In the medical context of disease, survival can quite literally mean to simply not die. However, there’s also a layer of survival between life and death — a place where hope and dreaming and opportunity all go dormant as endurance and waiting and complacency take hold.
I didn’t realize this as a child, but looking back, it becomes all too clear that this is what I felt. Today, I sense it in my life again, but differently. Back then it was a deeply personal, internal feeling, while today, I can see it in nearly everyone’s faces and hear it in nearly everyone’s voices when conversation turns to pandemic existence.
The other difference is that now I can recognize this distinction between surviving and living in a way that my younger self simply didn’t have the language for. In my mind, this also gives me a choice I couldn’t fully access as a child: the choice of living amidst survival.

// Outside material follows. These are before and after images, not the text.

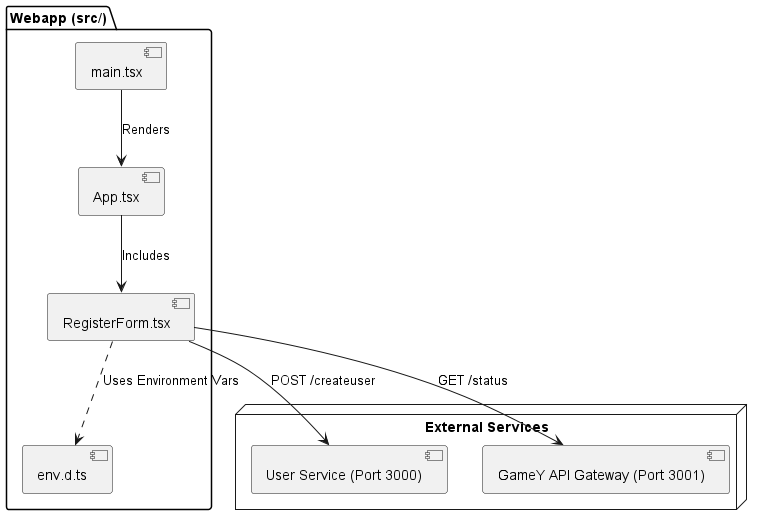
Earlier version of the PlantUML export images/webapp-level2.png (Arquisoft/yovi_en1a).
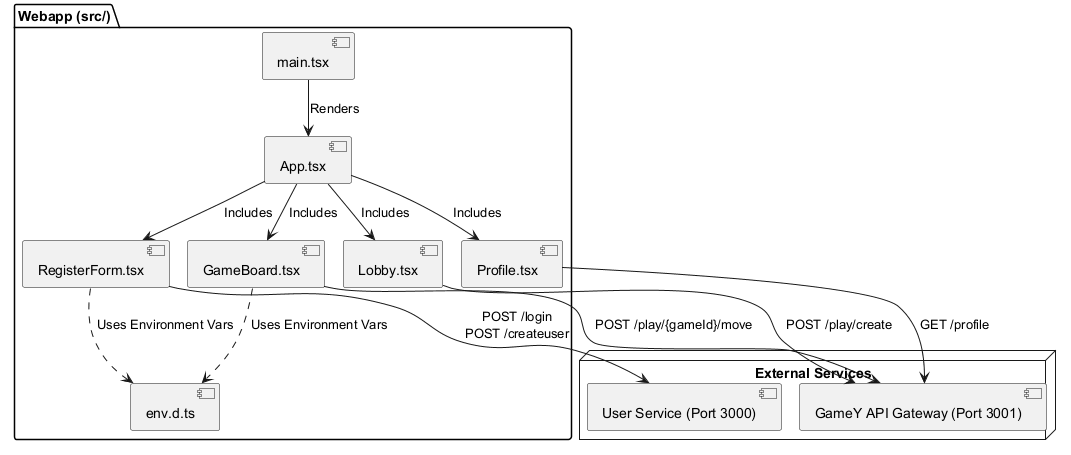
After the commit.

The edit, as a diff of the source:
```diff
@@ -3,6 +3,9 @@
 [main.tsx] as main
 [App.tsx] as app
 [RegisterForm.tsx] as form
+[Lobby.tsx] as lobby
+[GameBoard.tsx] as board
+[Profile.tsx] as profile
 [env.d.ts] as env
 }
 
@@ -13,7 +16,13 @@
 
 main --> app : "Renders"
 app --> form : "Includes"
+app --> lobby : "Includes"
+app --> board : "Includes"
+app --> profile : "Includes"
 form ..> env : "Uses Environment Vars"
-form --> usersvc : "POST /createuser"
-form --> gameyapi : "GET /status"
+board ..> env : "Uses Environment Vars"
+form --> usersvc : "POST /login\nPOST /createuser"
+board --> gameyapi : "POST /play/{gameId}/move"
+lobby --> gameyapi : "POST /play/create"
+profile --> gameyapi : "GET /profile"
 @enduml
```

While the darkest times of this pandemic existence — the strictest isolation, the initial grave worry over getting sick or worse, and so on — have required existing in survival mode, I’ve also managed to find moments to be alive since then.

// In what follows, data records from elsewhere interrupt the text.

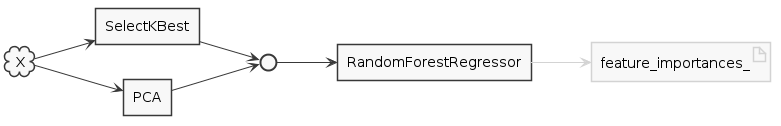
atavory/atavory.github.io keeps this PlantUML diagram as ibex_pres/generated/deployment_col_aggregating_further_transformations.png. Above is the earlier version. The source it was exported from:
```plantuml
@startuml

skinparam monochrome true
skinparam shadowing false

left to right direction

skinparam artifact {
    BorderColor lightgrey
}

cloud X
rectangle SelectKBest
rectangle PCA
interface " " as c1
rectangle RandomForestRegressor
artifact feature_importances_
X --> SelectKBest
X --> PCA
SelectKBest --> c1
PCA --> c1
c1 --> RandomForestRegressor
RandomForestRegressor -[#lightgrey]-> feature_importances_

@enduml
```
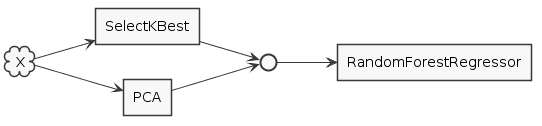
The same diagram one commit later.

The edit, as a diff of the source:
```diff
@@ -14,12 +14,10 @@
 rectangle PCA
 interface " " as c1
 rectangle RandomForestRegressor
-artifact feature_importances_
 X --> SelectKBest
 X --> PCA
 SelectKBest --> c1
 PCA --> c1
 c1 --> RandomForestRegressor
-RandomForestRegressor -[#lightgrey]-> feature_importances_
 
 @enduml
```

This past semester has afforded me so many of these moments, really. Meals with friends. The retreat I find in going to Rojo’s for coffee. The joy of reading something for a class that expands my understanding of myself and the world. The recklessness and risk of confessing feelings. The boost of achieving something, small or large. The pride in publishing a fantastic essay after many rounds of editing with its writer. The comfort in writing my own essays.
All these moments, in a time of survival, have helped me maintain hope, to keep dreaming, to keep seeking out opportunities. These moments, to me, are living, when surviving can seem like the limit while experiencing a pandemic.
Truthfully, despite spending a number of days thinking about this, I wasn’t sure how to write about it until Joan Didion’s death led me to discover a quote from a commencement speech she once delivered:
“I’m just telling you to live in it. Not just to endure it, not just to suffer it, not just to pass through it, but to live in it. To look at it. To try to get the picture. To live recklessly. To take chances. To make your own work and take pride in it. To seize the moment.”
Reading this, like reading Sun’s essay, was like reading what I’ve felt this past semester and discovered earlier in my life. It’s also what will carry me into a new year — one in which I’m determined not just to survive, but also to live.
José Pablo Fernández García is a junior from Ohio and Associate Prospect Editor at the ‘Prince.’ He can be reached at firstname.lastname@example.org.